It is clear that fast scan speeds—optimum temporal resolution—brings significant advantage, as it ensures that potentially critical events in material will not be left out and will be recorded for future interpretation. But how this is being technically achieved? Obviously, to achieve a high temporal resolution, hardware and software need to be perfectly tuned to each other, ensuring flawless communication over long dynamic experiments. It starts with the rotation stage of the system, which needs to be able to perform hundreds of uninterrupted turns with great precision; the slightest imprecision error would accumulate to a great deviation over hundreds of rotations.
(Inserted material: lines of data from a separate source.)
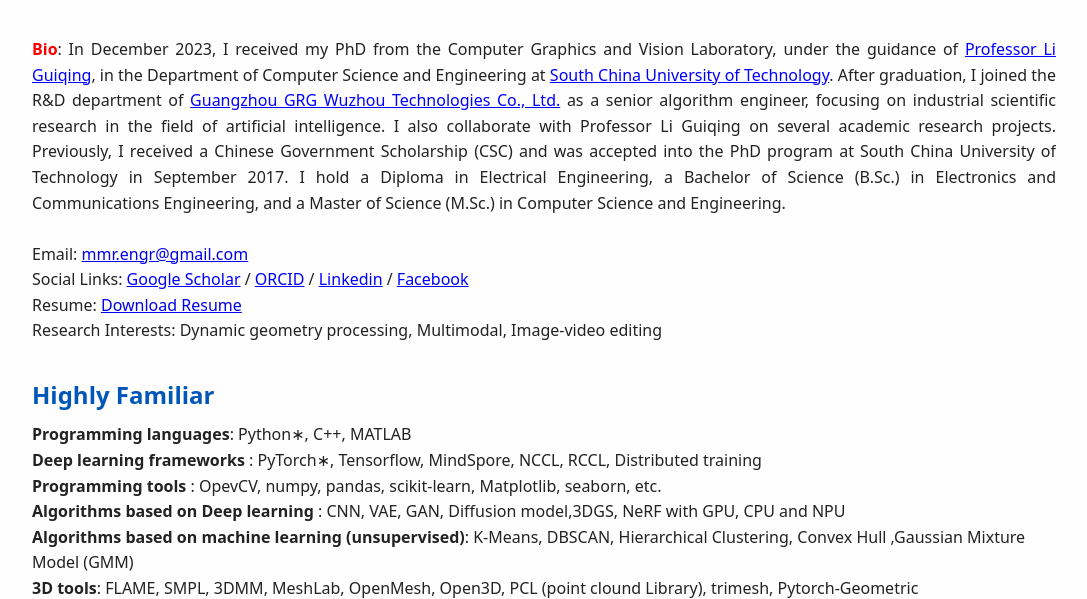
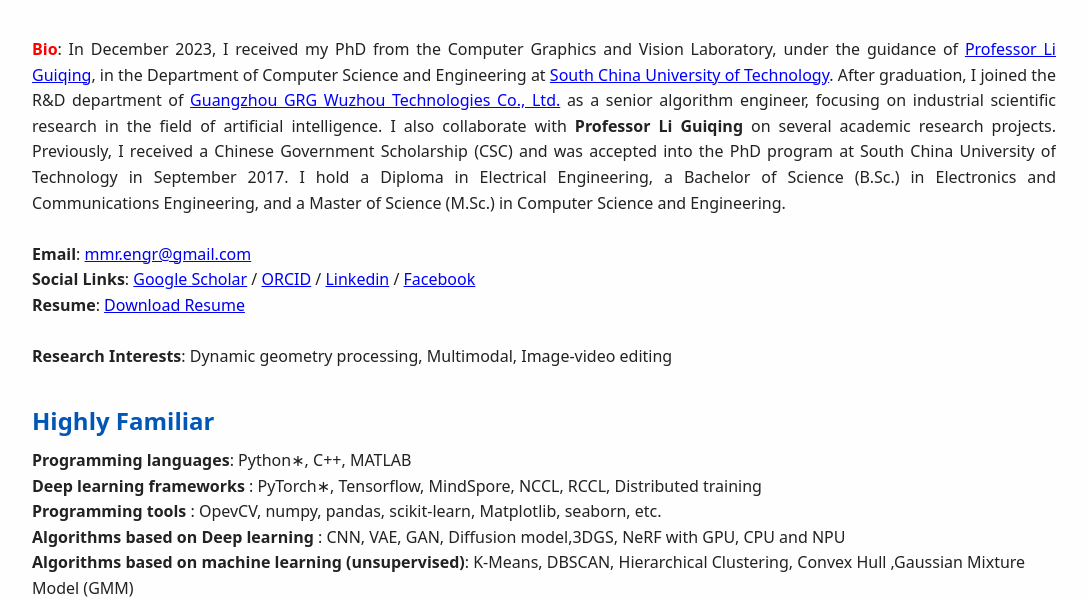
Before and after one commit to mamunctg/mamunctg.github.io, a plain HTML site: page index.html in a window 1280 px wide. Shown: the part 483-1082 px from the top of the page, without its empty margins (96-1183 px from the left). Drawn offline with Linux system fonts and the light colour scheme; files whose address does not match are found by name.

Commit message:
Update index.html

```diff
--- a/index.html
+++ b/index.html
@@ -37,16 +37,17 @@
                     in the Department of Computer Science and Engineering at <a href="https://www.scut.edu.cn/new/" style="color: blue;">South China University of Technology</a>.
                     After graduation, I joined the R&D department of <a href="https://wuzhoucloud.com/" style="color: blue;">Guangzhou GRG Wuzhou Technologies Co., Ltd.</a> as a senior algorithm engineer,
                     focusing on industrial scientific research in the field of artificial intelligence.
-                    I also collaborate with Professor Li Guiqing on several academic research projects.
+                    I also collaborate with <b>Professor Li Guiqing </b> on several academic research projects.
 
                     Previously, I received a Chinese Government Scholarship (CSC) and was accepted into the PhD program at South China University of Technology in September 2017.
                     I hold a Diploma in Electrical Engineering, a Bachelor of Science (B.Sc.) in Electronics and Communications Engineering,
                     and a Master of Science (M.Sc.) in Computer Science and Engineering.</p>
                 <br>
-                <p>Email: <a href="mailto:your.email@example.com">mmr.engr@gmail.com</a></p>
-                Social Links: <a target="_blank" href="https://scholar.google.com/citations?user=Jw2zebgAAAAJ&hl=en" style="color: blue;" >Google Scholar</a> / <a target="_blank" href="https://orcid.org/0000-0002-5600-4874" style="color: blue;">ORCID</a> / <a target="_blank" href="https://www.linkedin.com/in/muhammad-mamunur-rashid-b5978153/" style="color: blue;">Linkedin</a> / <a target="_blank" href="https://www.facebook.com/md.mamunur.rashid.501" style="color:blue">Facebook</a>
-                <p>Resume: <a href="resume_cn.pdf" download>Download Resume</a></p>
-                <p>Research Interests: Dynamic geometry processing, Multimodal, Image-video editing</p>
+                <p><b>Email</b>: <a href="mailto:your.email@example.com">mmr.engr@gmail.com</a></p>
+                <b>Social Links</b>: <a target="_blank" href="https://scholar.google.com/citations?user=Jw2zebgAAAAJ&hl=en" style="color: blue;" >Google Scholar</a> / <a target="_blank" href="https://orcid.org/0000-0002-5600-4874" style="color: blue;">ORCID</a> / <a target="_blank" href="https://www.linkedin.com/in/muhammad-mamunur-rashid-b5978153/" style="color: blue;">Linkedin</a> / <a target="_blank" href="https://www.facebook.com/md.mamunur.rashid.501" style="color:blue">Facebook</a>
+                <p><b>Resume</b>: <a href="resume_cn.pdf" download>Download Resume</a></p>
+                <br>
+                <p><b>Research Interests</b>: Dynamic geometry processing, Multimodal, Image-video editing</p>
             </div>
         </div>
     </section>
```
Also, the rotation stage needs to be equipped with slip-ring connections to ensure that peripheral equipment such as pumps and compression stages can be controlled without complicated or impossible cable management. Communication with the system’s detector needs to be fine-tuned such that rotation and exposure times are well aligned, enabling accurate reconstruction of all datasets for a time-resolved micro-CT experiment. Finally, tools need to be in place to handle the of data generated during long scanning experiments at high temporal resolution. In this large amount of data, events in time need to be pin-pointed exactly, so that only the most relevant information can be extracted and visualized, without too much overhead. Therefore, software tools such as TESCAN’s AcquilaTM and PantheraTM assure that experiments can be designed and reconstructed. Using a unique Signal-Aided and Sliding Window ReconstructionTM workflow, events in time can be pin-pointed exactly, and only the most relevant information can be extracted and visualized.

Contact us now to learn more about micro-CT imaging at high temporal resolutions!


If you have questions about the Micro-CT portfolio, please do not hesitate to contact your local TESCAN representative!


Wesley De Boever

Wesley De Boever
Product marketing Manager for TESCAN micro-CT

New call-to-action